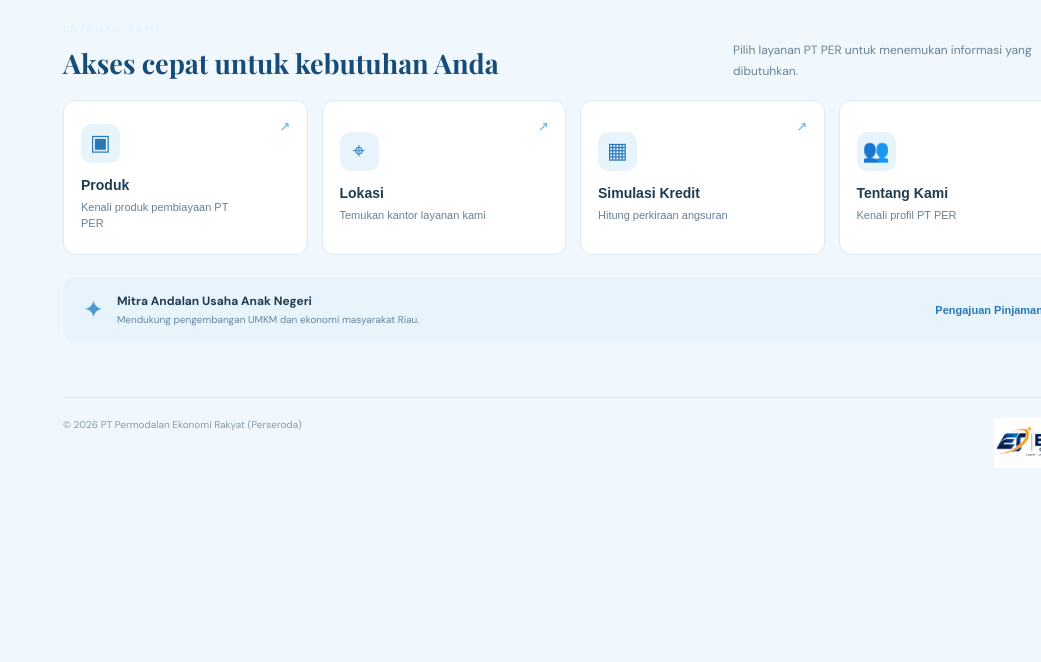
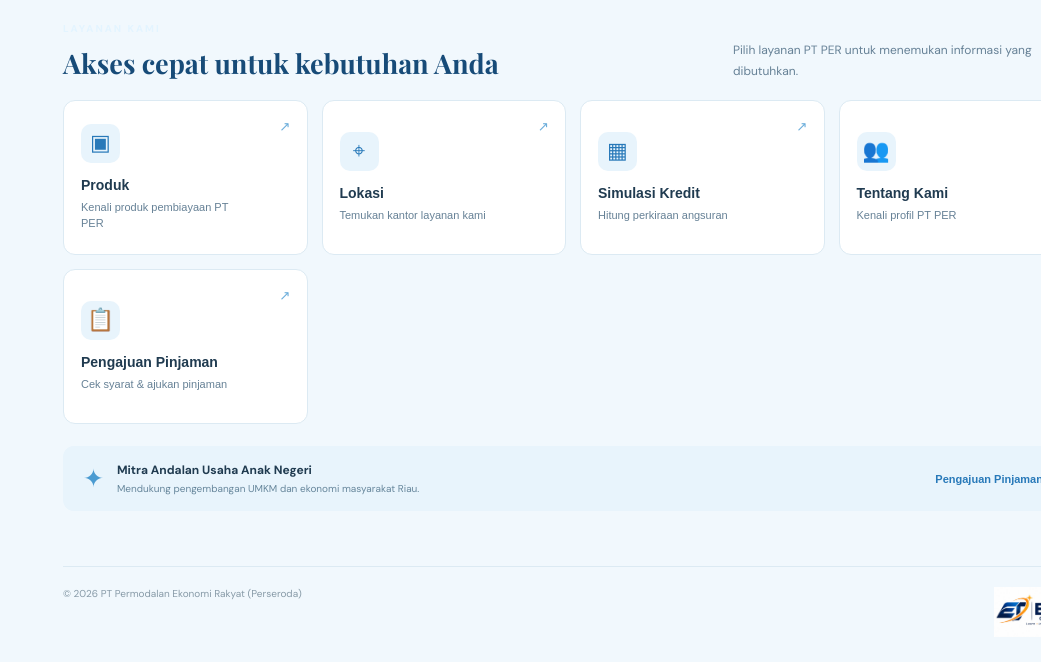
Before and after one commit to areyouokeadip-hub/pt-per-kc-pekanbaru, a plain HTML site: page index.html in a window 1280 px wide. Shown: the part 1041-1703 px from the top of the page, without its empty margins (239-1280 px from the left). Before the commit the page ends 1534 px from the top, so only its background shows below. Drawn offline with nearby package versions, Linux system fonts and the light colour scheme.

Commit message:
Update index.html

```diff
--- a/index.html
+++ b/index.html
@@ -268,7 +268,7 @@
 
   </div>
 
-  <div class="quick-grid">
+  <div class="quick-grid quick-grid-5">
 
     <button class="quick-card" data-goto="produk">
       <span class="quick-icon">▣</span>
@@ -295,6 +295,13 @@
       <span class="quick-icon">👥</span>
       <b>Tentang Kami</b>
       <small>Kenali profil PT PER</small>
+      <span class="card-arrow">↗</span>
+    </button>
+
+    <button class="quick-card" data-goto="pengajuan">
+      <span class="quick-icon">📋</span>
+      <b>Pengajuan Pinjaman</b>
+      <small>Cek syarat & ajukan pinjaman</small>
       <span class="card-arrow">↗</span>
     </button>
 
```
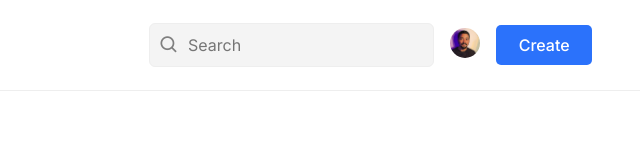
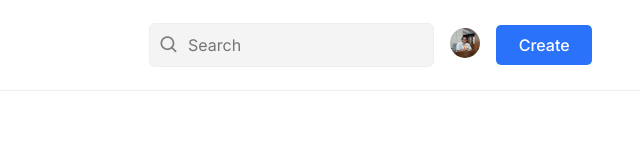
Before and after one commit to Evavic44/responsive-navbar-with-dropdown, a plain HTML site: page index.html in a window 1280 px wide. Shown: the full height of the page, 640-1280 px from the left. Drawn offline with nearby package versions, Linux system fonts and the light colour scheme.

Commit message:
Add files via upload

```diff
--- a/index.html
+++ b/index.html
@@ -9,7 +9,7 @@
       href="https://unpkg.com/boxicons@2.1.4/css/boxicons.min.css"
       rel="stylesheet"
     />
-    <title>Navigation Bar with Propdown Menu</title>
+    <title>Avani Kulkarni Menu</title>
   </head>
   <body>
     <header id="nav-menu" aria-label="navigation bar">
@@ -172,7 +172,7 @@
 
             <a href="#profile">
               <img
-                src="/assets/images/user.jpg"
+                src="/assets/images/user.jpeg"
                 width="30"
                 height="30"
                 alt="user image"
```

(WORK INSTRUCTION): Pictures stay out; everything else in the listing above is to be repeated exactly.

(ANSWER TO THIS PROBLEM):
Before and after one commit to areyouokeadip-hub/pt-per-kc-pekanbaru, a plain HTML site: page index.html in a window 1280 px wide. Shown: the part 1041-1703 px from the top of the page, without its empty margins (239-1280 px from the left). Before the commit the page ends 1534 px from the top, so only its background shows below. Drawn offline with nearby package versions, Linux system fonts and the light colour scheme.

Commit message:
Update index.html

```diff
--- a/index.html
+++ b/index.html
@@ -268,7 +268,7 @@
 
   </div>
 
-  <div class="quick-grid">
+  <div class="quick-grid quick-grid-5">
 
     <button class="quick-card" data-goto="produk">
       <span class="quick-icon">▣</span>
@@ -295,6 +295,13 @@
       <span class="quick-icon">👥</span>
       <b>Tentang Kami</b>
       <small>Kenali profil PT PER</small>
+      <span class="card-arrow">↗</span>
+    </button>
+
+    <button class="quick-card" data-goto="pengajuan">
+      <span class="quick-icon">📋</span>
+      <b>Pengajuan Pinjaman</b>
+      <small>Cek syarat & ajukan pinjaman</small>
       <span class="card-arrow">↗</span>
     </button>
 
```
Before and after one commit to Evavic44/responsive-navbar-with-dropdown, a plain HTML site: page index.html in a window 1280 px wide. Shown: the full height of the page, 640-1280 px from the left. Drawn offline with nearby package versions, Linux system fonts and the light colour scheme.

Commit message:
Add files via upload

```diff
--- a/index.html
+++ b/index.html
@@ -9,7 +9,7 @@
       href="https://unpkg.com/boxicons@2.1.4/css/boxicons.min.css"
       rel="stylesheet"
     />
-    <title>Navigation Bar with Propdown Menu</title>
+    <title>Avani Kulkarni Menu</title>
   </head>
   <body>
     <header id="nav-menu" aria-label="navigation bar">
@@ -172,7 +172,7 @@
 
             <a href="#profile">
               <img
-                src="/assets/images/user.jpg"
+                src="/assets/images/user.jpeg"
                 width="30"
                 height="30"
                 alt="user image"
```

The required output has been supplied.